Problem to solve
Collect every line below that contains the word "print".

** Opening Given entries block **

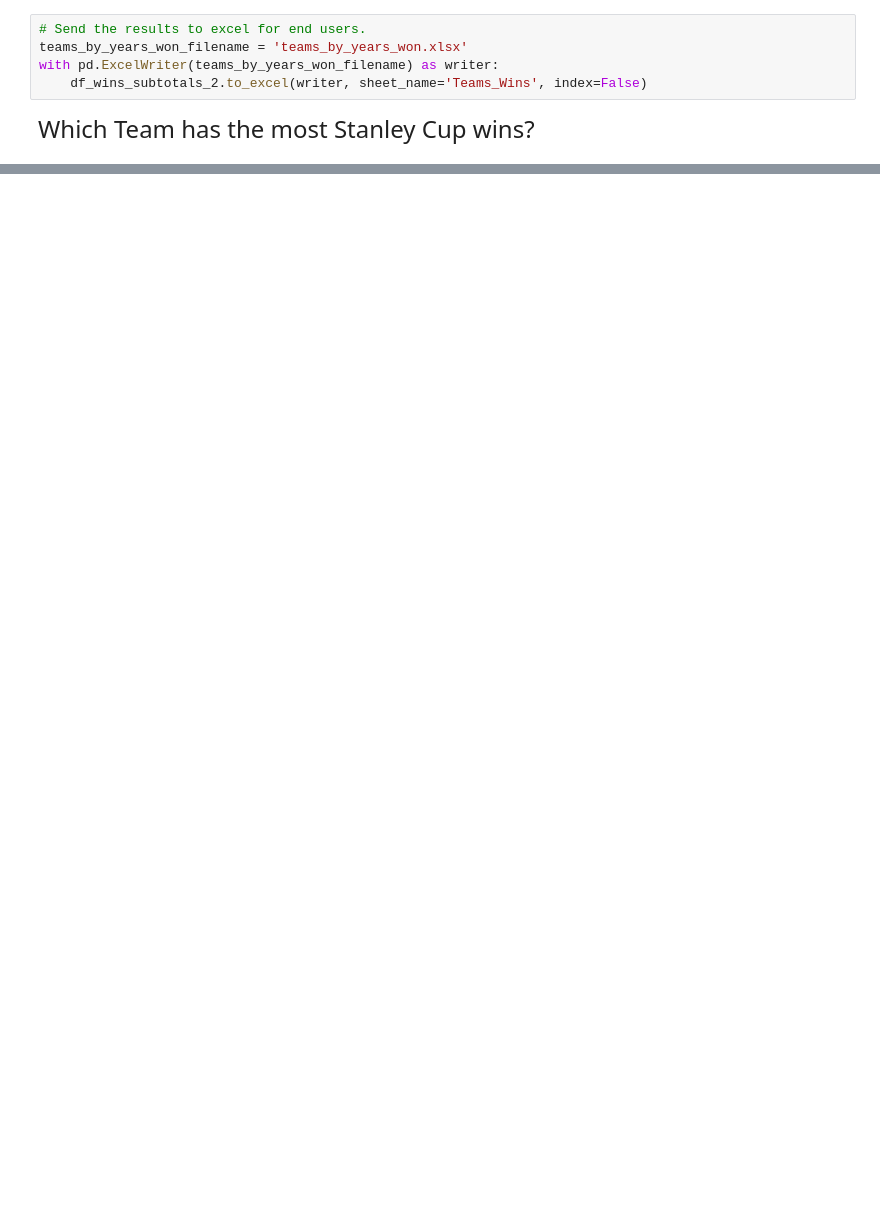
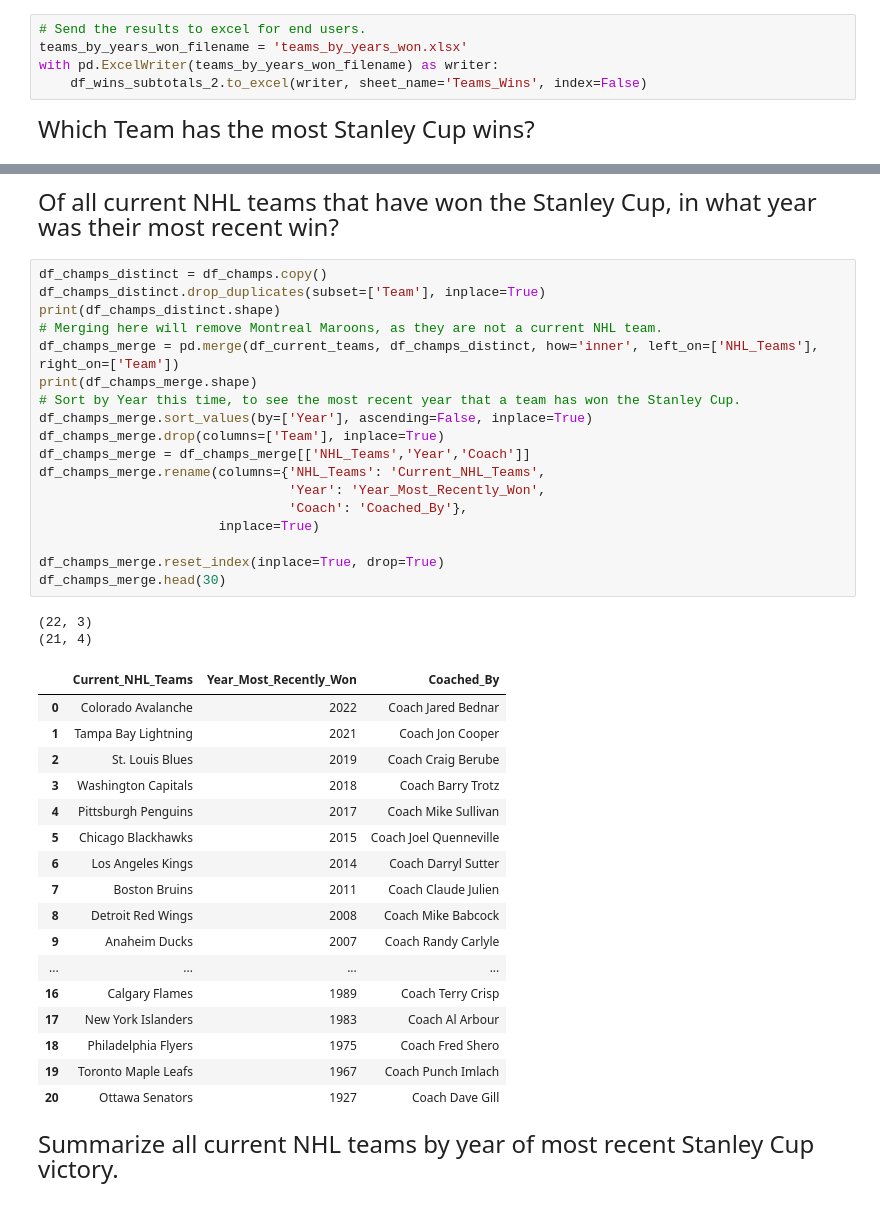
Before and after one commit to Vazquez-Michael-V/NHL_Stats, a Jupyter notebook: nhl_stats_data.ipynb, the cells around one changed output, grey strips where cells are left out. Saved outputs shown, nothing was run; the diff lists cells and outputs as text; blank space fills up the shorter version.

```diff
--- a/nhl_stats_data.ipynb
+++ b/nhl_stats_data.ipynb
@@ -159,0 +251,42 @@ df_current_teams.head(5)
+# %% [markdown]
+<font size="5">Of all current NHL teams that have won the Stanley Cup, in what year was their most recent win?</font>
+# %%
+df_champs_distinct = df_champs.copy()
+df_champs_distinct.drop_duplicates(subset=['Team'], inplace=True)
+print(df_champs_distinct.shape)
+# Merging here will remove Montreal Maroons, as they are not a current NHL team.
+df_champs_merge = pd.merge(df_current_teams, df_champs_distinct, how='inner', left_on=['NHL_Teams'], right_on=['Team'])
+print(df_champs_merge.shape)
+# Sort by Year this time, to see the most recent year that a team has won the Stanley Cup.
+df_champs_merge.sort_values(by=['Year'], ascending=False, inplace=True)
+df_champs_merge.drop(columns=['Team'], inplace=True)
+df_champs_merge = df_champs_merge[['NHL_Teams','Year','Coach']]
+df_champs_merge.rename(columns={'NHL_Teams': 'Current_NHL_Teams',
+                                'Year': 'Year_Most_Recently_Won',
+                                'Coach': 'Coached_By'},
+                       inplace=True)
+
+df_champs_merge.reset_index(inplace=True, drop=True)
+df_champs_merge.head(30)
+# %% [output]
+(22, 3)
+(21, 4)
+|  | Current_NHL_Teams | Year_Most_Recently_Won | Coached_By |
+| 0 | Colorado Avalanche | 2022 | Coach Jared Bednar |
+| 1 | Tampa Bay Lightning | 2021 | Coach Jon Cooper |
+| 2 | St. Louis Blues | 2019 | Coach Craig Berube |
+| 3 | Washington Capitals | 2018 | Coach Barry Trotz |
+| 4 | Pittsburgh Penguins | 2017 | Coach Mike Sullivan |
+| 5 | Chicago Blackhawks | 2015 | Coach Joel Quenneville |
+| 6 | Los Angeles Kings | 2014 | Coach Darryl Sutter |
+| 7 | Boston Bruins | 2011 | Coach Claude Julien |
+| 8 | Detroit Red Wings | 2008 | Coach Mike Babcock |
+| 9 | Anaheim Ducks | 2007 | Coach Randy Carlyle |
+| ... | ... | ... | ... |
+| 16 | Calgary Flames | 1989 | Coach Terry Crisp |
+| 17 | New York Islanders | 1983 | Coach Al Arbour |
+| 18 | Philadelphia Flyers | 1975 | Coach Fred Shero |
+| 19 | Toronto Maple Leafs | 1967 | Coach Punch Imlach |
+| 20 | Ottawa Senators | 1927 | Coach Dave Gill |
+# %% [markdown]
+<font size="5">Summarize all current NHL teams by year of most recent Stanley Cup victory.</font>
```
Also changed, not shown: parts of 22 cells of this notebook.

** Closing Given entries block **

Task answer
+print(df_champs_distinct.shape)
+print(df_champs_merge.shape)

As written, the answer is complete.